DJ-rapper-producer Kero One joins this episode to break down the past, present and future of lo-fi hip-hop—from the perspective of an artist who has been making music for almost two decades, but became associated with the "lo-fi" scene only recently after the genre's solidification in the mainstream. We dive into the deep ties among lo-fi hip-hop, jazz and Asian culture, the positioning of lo-fi as an alternative to trap, the role of technology in evolving who gets to participate in the lo-fi resurgence and the reasons why Kero hates the term "study beats." Towards the end, we share our thoughts on Lil Nas X and the infiltration of K-pop groups like BLACKPINK and BTS into traditional U.S. media.
|Apr 20, 2019|
Episode 4 (ft. Amber Horsburgh): Why marketing music to strangers, not to existing fans, is more profitable
Music-marketing consultant Amber Horsburgh joins this episode to discuss why marketing music to strangers—i.e. to people who don't know who you are yet—is more profitable than catering only to existing fans. What are the limitations of Kevin Kelly's widely-cited "1,000 True Fans" theory in the context of artists trying to scale their brands? Why do record labels fall into the "content is king" trap and spend so little of their marketing budgets on reach and distribution, compared to other industries? How can artists engineer demand for their work and cater to lighter and more casual listeners without diluting the integrity of their core product and creative vision? After answering these and many other questions, we provide forward-looking as well as cynical takes on the recent news about Bandsintown acquiring media sites Hypebot and Music Think Tank.
|Apr 01, 2019|
Episode 3 (ft. Mike Warner): Playlists are here to stay, but you shouldn't pay to get on them
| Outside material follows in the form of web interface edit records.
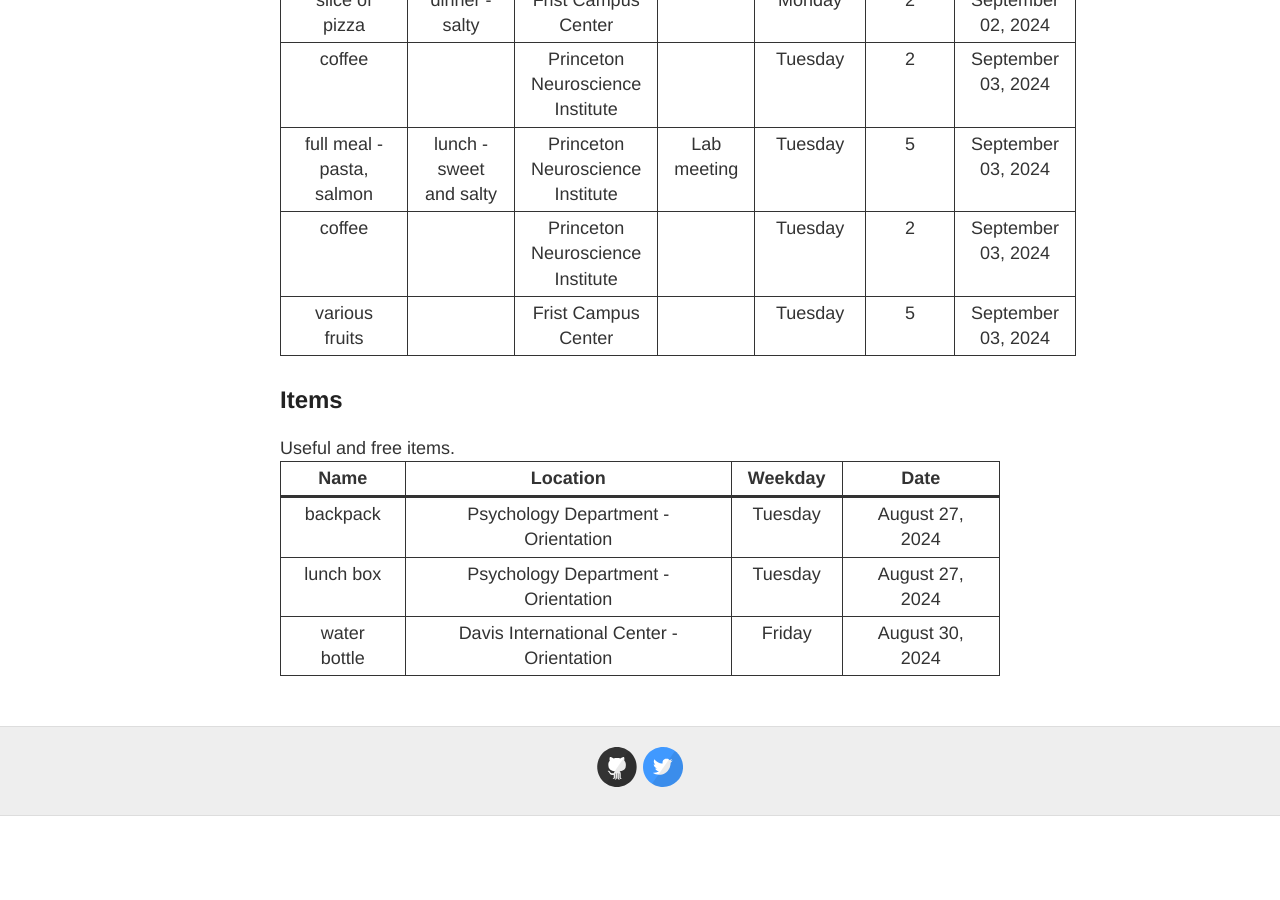
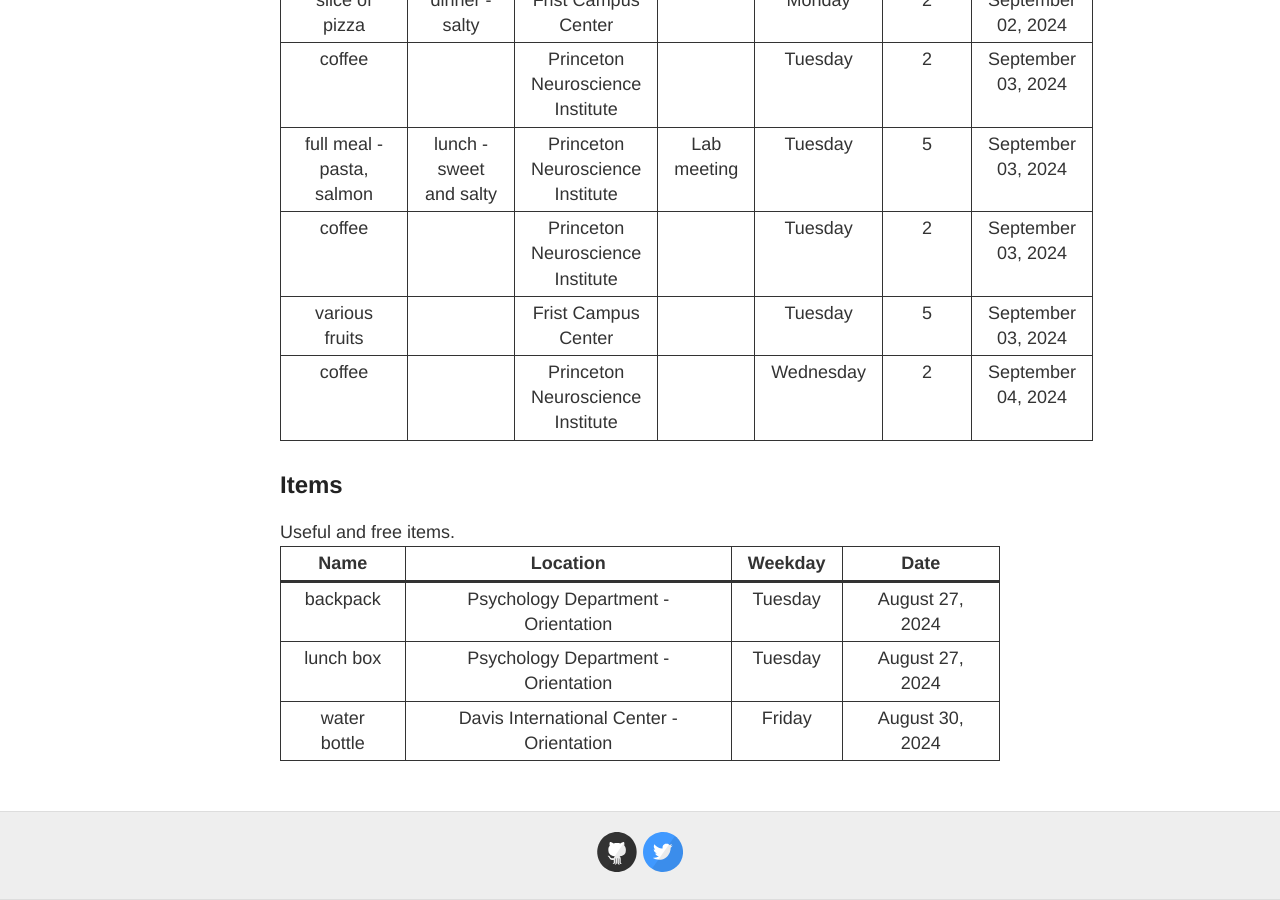
Before and after one commit to younesStrittmatter/princeton-experiment, a Jekyll site: the page built from free.html, in a window 1280 px wide and 900 px high, scrolled down 1065 px. Built offline with Jekyll 4.4.1, drawn with Linux system fonts in a browser that asks for light colours; before the commit the page ends 1881 px from its top, so only the background shows below that.

Commit message:
added info

```diff
--- a/_data/free-food.yml
+++ b/_data/free-food.yml
@@ -64,3 +64,7 @@
   location: Frist Campus Center
   date: 2024-09-03
   rating: 5
+- name: coffee
+  location: Princeton Neuroscience Institute
+  date: 2024-09-04
+  rating: 2
```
Streaming expert Mike Warner joins this episode to set the record straight on what playlists really can, and cannot, do for artists' careers. How does one build a playlist strategy that optimizes for fandom? What does it mean to be "ready" for a placement on New Music Friday, and how can artists maximize their preparation? How can you ensure that third-party playlist pitching services aren't ripping you off? And how will the playlist as a format continue to evolve in the future? At the end, Mike and I discuss whether the launches of both Spotify's and Facebook's music offerings in India and other emerging markets are overrated or underrated.
|Mar 22, 2019|
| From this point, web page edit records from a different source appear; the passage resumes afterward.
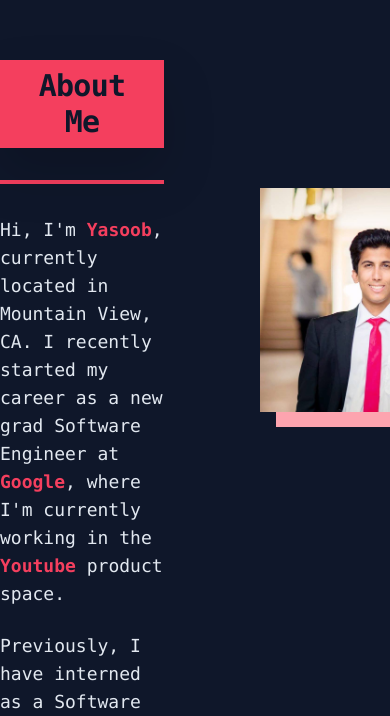
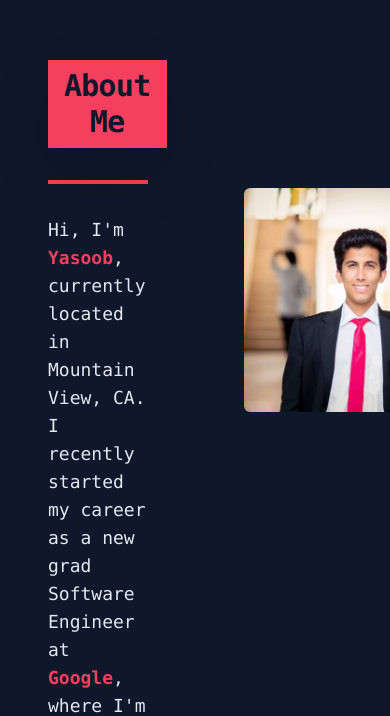
Before and after one commit to yasoobkhalid1/personal-portfolio, a Next.js app: page / in a window 390 px wide. Shown: the part 1088-1804 px from the top of the page. Built offline with nearby package versions, Linux system fonts and the light colour scheme.

Commit message:
add ipad responsiveness for about page

```diff
--- a/components/About.js
+++ b/components/About.js
@@ -2,7 +2,7 @@ import Image from "next/image";
 
 export default function About() {
   return (
-    <div className="mt-56 pt-8" id="About">
+    <div className="mt-56 pt-8 mx-12 lg:mx-0" id="About">
       <div className="grid grid-cols-3 mt-8">
         <div className="col-span-2 mr-24 leading-relaxed ">
           <div
@@ -51,11 +51,12 @@ export default function About() {
         </div>
         <div className="col-span-1 pt-32">
           <div
-            className="w-56 mb-10 relative before:absolute before:top-2 before:left-4
-              before:w-full before:h-full before:bg-slate-200 dark:before:bg-rose-300"
+            className="w-56 mb-10 relative lg:before:absolute lg:before:top-2
+            lg:before:left-4 lg:before:w-full lg:before:h-full
+            lg:before:bg-slate-200 dark:lg:before:bg-rose-300"
           >
             <Image
-              className=""
+              className="rounded-md lg:rounded-none"
               src="/images/personal-image.jpg"
               alt="Personal image of Yasoob"
               width={500}
```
Episode 2 (ft. Dan Runcie): How hip-hop and venture capital are blueprints for each other's futures
Trapital founder Dan Runcie joins this episode to discuss the wide variety of shared opportunities—and problems—between hip-hop and venture capital. What are the similarities in how independent musicians and tech founders navigate their respective funding landscapes, and what alternative funding models are emerging to serve their needs? How do record labels and VC firms make investment decisions, and how could they potentially improve (e.g. pattern-matching biases)? How are third-party music distributors like UnitedMasters similar to tech accelerators like Y Combinator? At large, will the convergence of music and venture capital actually increase the value of recorded music itself—or only exacerbate current issues of wealth disparity and diversity in the music industry? After diving into these questions, we each share our carefully-selected picks for the latest overrated music news.
|Mar 11, 2019|
Episode 1 (ft. David Turner): Pop music was never "behind" on streaming—and Ariana Grande is proof
Fellow music writer David Turner joins the inaugural episode of the Water & Music podcast! We unpack Ariana Grande's record-breaking, rapid-fire release strategy, debunk the stereotype of pop music as "lagging behind" in the streaming era, debate the pitfalls of manufacturing virality and flooding the market at all costs, and emphasize the importance of giving fans multiple entry points to participating in your story as an artist. As part of a new segment, we also share one piece of recent music-industry news that we think is over- and/or underrated (hint: our answers this time around involve Fortnite and holograms).
|Feb 25, 2019|